REQUIRED ACTION: Every entry below should be returned exactly as it appears, with pictures left out.

INFORMATION PROVIDED:

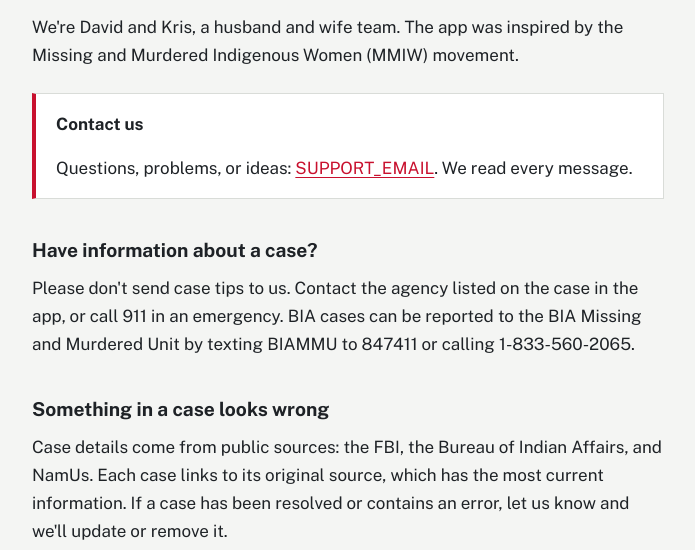
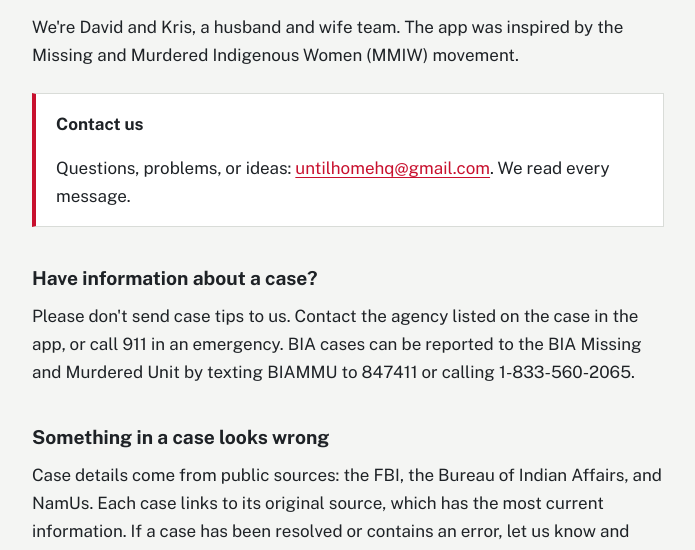
Before and after one commit to ddoyal-netizen/until-home-public, a plain HTML site: page index.html in a window 1280 px wide. Shown: the part 244-794 px from the top of the page, without its empty margins (292-987 px from the left). Drawn offline with nearby package versions, Linux system fonts and the light colour scheme.

Commit message:
Update index.html

```diff
--- a/index.html
+++ b/index.html
@@ -24,7 +24,7 @@
 
   <div class="contact">
     <p><strong>Contact us</strong></p>
-    <p>Questions, problems, or ideas: <a href="mailto:SUPPORT_EMAIL">SUPPORT_EMAIL</a>. We read every message.</p>
+    <p>Questions, problems, or ideas: <a href="mailto:untilhomehq@gmail.com">untilhomehq@gmail.com</a>. We read every message.</p>
   </div>
 
   <h2>Have information about a case?</h2>
```
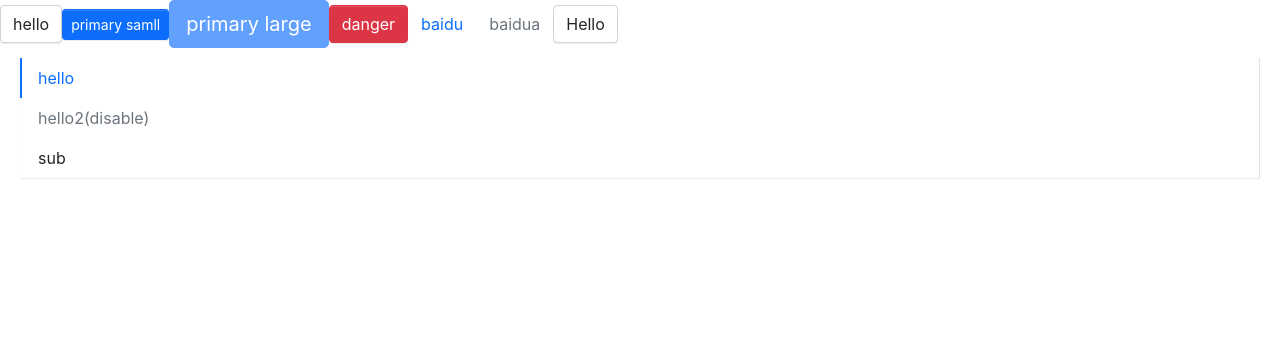
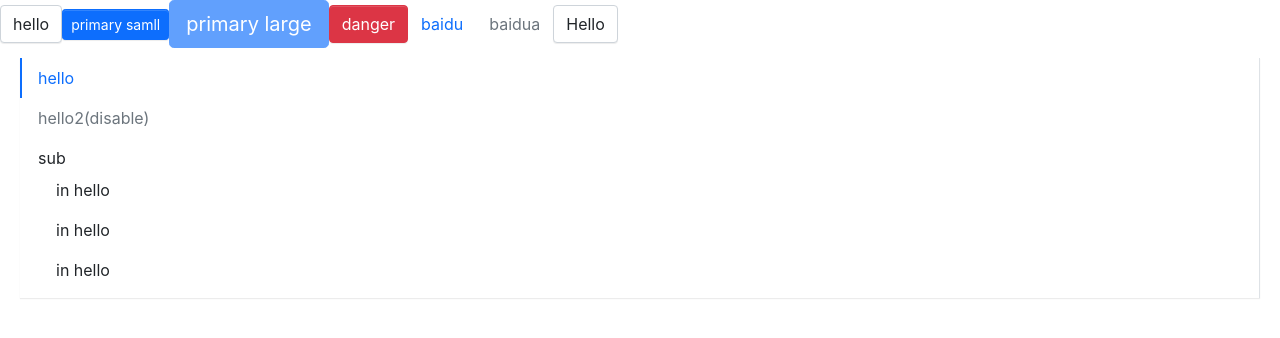
Before and after one commit to hungwii/ComponentBase, a React (Create React App) app: page / in a window 1280 px wide. Shown: the top 338 px of the page. Built offline with nearby package versions, Linux system fonts and the light colour scheme.

Commit message:
添加默认展开功能

```diff
--- a/src/App.tsx
+++ b/src/App.tsx
@@ -18,7 +18,7 @@ function App() {
         <Button>Hello</Button>
 
 
-        <Menu mode='vertical' >
+        <Menu mode='vertical' onSelect={(index) => {alert(index)}} defaultOpenSubMenu={['2']}>
           <MenuItem>hello</MenuItem>
           <MenuItem disabled>hello2(disable)</MenuItem>
           <SubMenu title='sub'>
--- a/src/components/Menu/Menu.tsx
+++ b/src/components/Menu/Menu.tsx
@@ -10,19 +10,22 @@ export interface MenuProps { //TODO这里的interface 为什么要export出去
      mode ?: MenuMode;
      style ?: React.CSSProperties; //TODO这里是什么意思？
      onSelect ?: SelectCallback; //TODO这个是什么意思？
+     defaultOpenSubMenu ?: string[];
 }
 
 interface IMenuContext {
     index: string;
     onSelect ?:SelectCallback;
     mode ?: MenuMode;
+    defaultOpenSubMenu ?: string[];
+
 
 }
 
 export const MenuContext = createContext<IMenuContext>({index: '0'}) //里面是初始值
 
 const Menu: React.FC<MenuProps> = (props) => {
-    const {className, mode, style, children, defaultIndex, onSelect} = props //TODO这里的children在interface中没定义，那么它是怎么来的
+    const {className, mode, style, children, defaultIndex, onSelect, defaultOpenSubMenu} = props //TODO这里的children在interface中没定义，那么它是怎么来的
     const [currentActive, setActive] =  useState(defaultIndex) //我这里的setActive颜色不对
     const classes = classNames('menu', className, {
             [`menu-${mode}`]: mode
@@ -39,6 +42,8 @@ const Menu: React.FC<MenuProps> = (props) => {
         index: currentActive ? currentActive : '0',
         onSelect : handleClick,
         mode : mode,
+        defaultOpenSubMenu,
+
     }
 
     const RenderChildren = () => {
@@ -65,7 +70,8 @@ const Menu: React.FC<MenuProps> = (props) => {
 //定义组件的默认属性，这是React.FC所支持的
 Menu.defaultProps = {
     defaultIndex: '0',
-    mode: 'horizontal'
+    mode: 'horizontal',
+    defaultOpenSubMenu :[],
 }
 
 export default Menu
--- a/src/components/Menu/SubMenu.tsx
+++ b/src/components/Menu/SubMenu.tsx
@@ -10,8 +10,10 @@ export interface SubMenuProps {
 }
 
 const SubMenu: React.FC<SubMenuProps> = ({index, title, children, className}) => {
-    const [menuOpen, setOpen] = useState(false)
     const context = useContext(MenuContext)
+    const openedSubMenus = context.defaultOpenSubMenu as Array<string>
+    const isOpened = (index && context.mode === 'vertical') ? openedSubMenus.includes(index) : false
+    const [menuOpen, setOpen] = useState(isOpened)
     const classes = classNames('menu-item submenu-item', className, {
         'is-active': context.index === index
     })
```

SOLUTION TO THE EXERCISE:
Before and after one commit to ddoyal-netizen/until-home-public, a plain HTML site: page index.html in a window 1280 px wide. Shown: the part 244-794 px from the top of the page, without its empty margins (292-987 px from the left). Drawn offline with nearby package versions, Linux system fonts and the light colour scheme.

Commit message:
Update index.html

```diff
--- a/index.html
+++ b/index.html
@@ -24,7 +24,7 @@
 
   <div class="contact">
     <p><strong>Contact us</strong></p>
-    <p>Questions, problems, or ideas: <a href="mailto:SUPPORT_EMAIL">SUPPORT_EMAIL</a>. We read every message.</p>
+    <p>Questions, problems, or ideas: <a href="mailto:untilhomehq@gmail.com">untilhomehq@gmail.com</a>. We read every message.</p>
   </div>
 
   <h2>Have information about a case?</h2>
```
Before and after one commit to hungwii/ComponentBase, a React (Create React App) app: page / in a window 1280 px wide. Shown: the top 338 px of the page. Built offline with nearby package versions, Linux system fonts and the light colour scheme.

Commit message:
添加默认展开功能

```diff
--- a/src/App.tsx
+++ b/src/App.tsx
@@ -18,7 +18,7 @@ function App() {
         <Button>Hello</Button>
 
 
-        <Menu mode='vertical' >
+        <Menu mode='vertical' onSelect={(index) => {alert(index)}} defaultOpenSubMenu={['2']}>
           <MenuItem>hello</MenuItem>
           <MenuItem disabled>hello2(disable)</MenuItem>
           <SubMenu title='sub'>
--- a/src/components/Menu/Menu.tsx
+++ b/src/components/Menu/Menu.tsx
@@ -10,19 +10,22 @@ export interface MenuProps { //TODO这里的interface 为什么要export出去
      mode ?: MenuMode;
      style ?: React.CSSProperties; //TODO这里是什么意思？
      onSelect ?: SelectCallback; //TODO这个是什么意思？
+     defaultOpenSubMenu ?: string[];
 }
 
 interface IMenuContext {
     index: string;
     onSelect ?:SelectCallback;
     mode ?: MenuMode;
+    defaultOpenSubMenu ?: string[];
+
 
 }
 
 export const MenuContext = createContext<IMenuContext>({index: '0'}) //里面是初始值
 
 const Menu: React.FC<MenuProps> = (props) => {
-    const {className, mode, style, children, defaultIndex, onSelect} = props //TODO这里的children在interface中没定义，那么它是怎么来的
+    const {className, mode, style, children, defaultIndex, onSelect, defaultOpenSubMenu} = props //TODO这里的children在interface中没定义，那么它是怎么来的
     const [currentActive, setActive] =  useState(defaultIndex) //我这里的setActive颜色不对
     const classes = classNames('menu', className, {
             [`menu-${mode}`]: mode
@@ -39,6 +42,8 @@ const Menu: React.FC<MenuProps> = (props) => {
         index: currentActive ? currentActive : '0',
         onSelect : handleClick,
         mode : mode,
+        defaultOpenSubMenu,
+
     }
 
     const RenderChildren = () => {
@@ -65,7 +70,8 @@ const Menu: React.FC<MenuProps> = (props) => {
 //定义组件的默认属性，这是React.FC所支持的
 Menu.defaultProps = {
     defaultIndex: '0',
-    mode: 'horizontal'
+    mode: 'horizontal',
+    defaultOpenSubMenu :[],
 }
 
 export default Menu
--- a/src/components/Menu/SubMenu.tsx
+++ b/src/components/Menu/SubMenu.tsx
@@ -10,8 +10,10 @@ export interface SubMenuProps {
 }
 
 const SubMenu: React.FC<SubMenuProps> = ({index, title, children, className}) => {
-    const [menuOpen, setOpen] = useState(false)
     const context = useContext(MenuContext)
+    const openedSubMenus = context.defaultOpenSubMenu as Array<string>
+    const isOpened = (index && context.mode === 'vertical') ? openedSubMenus.includes(index) : false
+    const [menuOpen, setOpen] = useState(isOpened)
     const classes = classNames('menu-item submenu-item', className, {
         'is-active': context.index === index
     })
```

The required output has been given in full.